View Record

TitlePsychological experiences of family caregivers of children with intellectual disability
AuthorSadiki, Tshimangadzo Getrude
SubjectCaregivers
SubjectIntellectual disability
SubjectPsychological experiences
SubjectChildren with mental disabilities
SubjectChildren with mental disabilities
SubjectChildren with mental disabilities -- Care
SubjectFamilies of the mentally ill
SubjectMental retardation
SubjectCaregivers -- Psychology
Date2018-06-13T07:22:46Z
Date2018-06-13T07:22:46Z
Date2016
TypeThesis
Formatviii, 98 leaves
AbstractThesis (M. A. (Psychology)) -- University of Limpopo, 2016
AbstractThe aim of this study was to determine the psychological experiences of family caregivers of children with an intellectual disability.

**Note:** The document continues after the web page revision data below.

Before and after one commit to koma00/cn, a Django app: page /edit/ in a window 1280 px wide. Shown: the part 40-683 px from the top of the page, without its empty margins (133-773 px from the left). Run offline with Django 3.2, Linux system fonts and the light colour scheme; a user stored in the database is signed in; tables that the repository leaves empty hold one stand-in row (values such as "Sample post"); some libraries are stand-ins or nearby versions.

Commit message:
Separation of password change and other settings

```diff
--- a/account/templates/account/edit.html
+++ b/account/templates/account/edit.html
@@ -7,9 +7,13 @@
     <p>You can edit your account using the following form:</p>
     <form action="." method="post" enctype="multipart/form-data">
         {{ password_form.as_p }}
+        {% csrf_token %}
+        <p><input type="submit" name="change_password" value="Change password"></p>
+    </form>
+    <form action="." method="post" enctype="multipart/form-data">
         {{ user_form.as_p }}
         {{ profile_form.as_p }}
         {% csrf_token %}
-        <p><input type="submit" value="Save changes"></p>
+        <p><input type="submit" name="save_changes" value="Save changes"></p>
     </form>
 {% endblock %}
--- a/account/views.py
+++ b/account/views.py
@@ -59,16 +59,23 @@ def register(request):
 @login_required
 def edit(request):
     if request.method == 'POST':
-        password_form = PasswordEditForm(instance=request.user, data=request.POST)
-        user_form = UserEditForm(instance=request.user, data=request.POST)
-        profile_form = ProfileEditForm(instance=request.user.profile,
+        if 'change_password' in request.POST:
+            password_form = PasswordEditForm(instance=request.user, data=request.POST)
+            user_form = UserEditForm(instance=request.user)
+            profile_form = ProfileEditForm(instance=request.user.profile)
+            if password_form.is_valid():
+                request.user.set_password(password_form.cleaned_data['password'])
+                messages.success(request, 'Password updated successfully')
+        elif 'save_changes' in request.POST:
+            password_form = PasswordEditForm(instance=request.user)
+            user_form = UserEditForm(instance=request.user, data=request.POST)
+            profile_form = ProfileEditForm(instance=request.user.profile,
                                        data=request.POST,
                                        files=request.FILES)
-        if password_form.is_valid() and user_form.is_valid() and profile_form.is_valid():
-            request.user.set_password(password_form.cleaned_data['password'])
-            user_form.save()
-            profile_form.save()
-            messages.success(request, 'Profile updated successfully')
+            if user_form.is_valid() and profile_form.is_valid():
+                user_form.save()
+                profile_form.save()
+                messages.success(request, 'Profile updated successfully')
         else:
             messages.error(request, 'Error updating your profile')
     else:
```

The study was conducted along the lines of an exploratory sequential mixed-method design. Firstly, 15 family caregivers were purposively sampled as participants. They described their experiences of caring for children with a formal diagnosis of mild intellectual disability. The research question, which was used as a “grand-tour” question, was: “What are the psychological experiences of family caregivers of children with an intellectual disability?” Themes that emerged included the following: understanding intellectual disability; disclosure of the disability as a result of schooling difficulties; reaction to the disclosure of the disability; challenging behaviour of the child’s integration into the family system, unemployment and financial strains due to the child’s condition and community reaction; social support and stigmatisation. In the quantitative aspect of the study, the researcher used a close-ended questionnaire to collect data from one hundred self-declared primary family caregivers (one per household) of children with an intellectual disability. Results of regression analysis indicated that psychological wellbeing as measured by the Psychological General Well Being Index and its dimensions was predicted mainly by psychological stress and family support. Significant other support and support from friends only predicted life satisfaction. Policy recommendations are advanced based on the findings of the study.
Identifierhttp://hdl.handle.net/10386/1966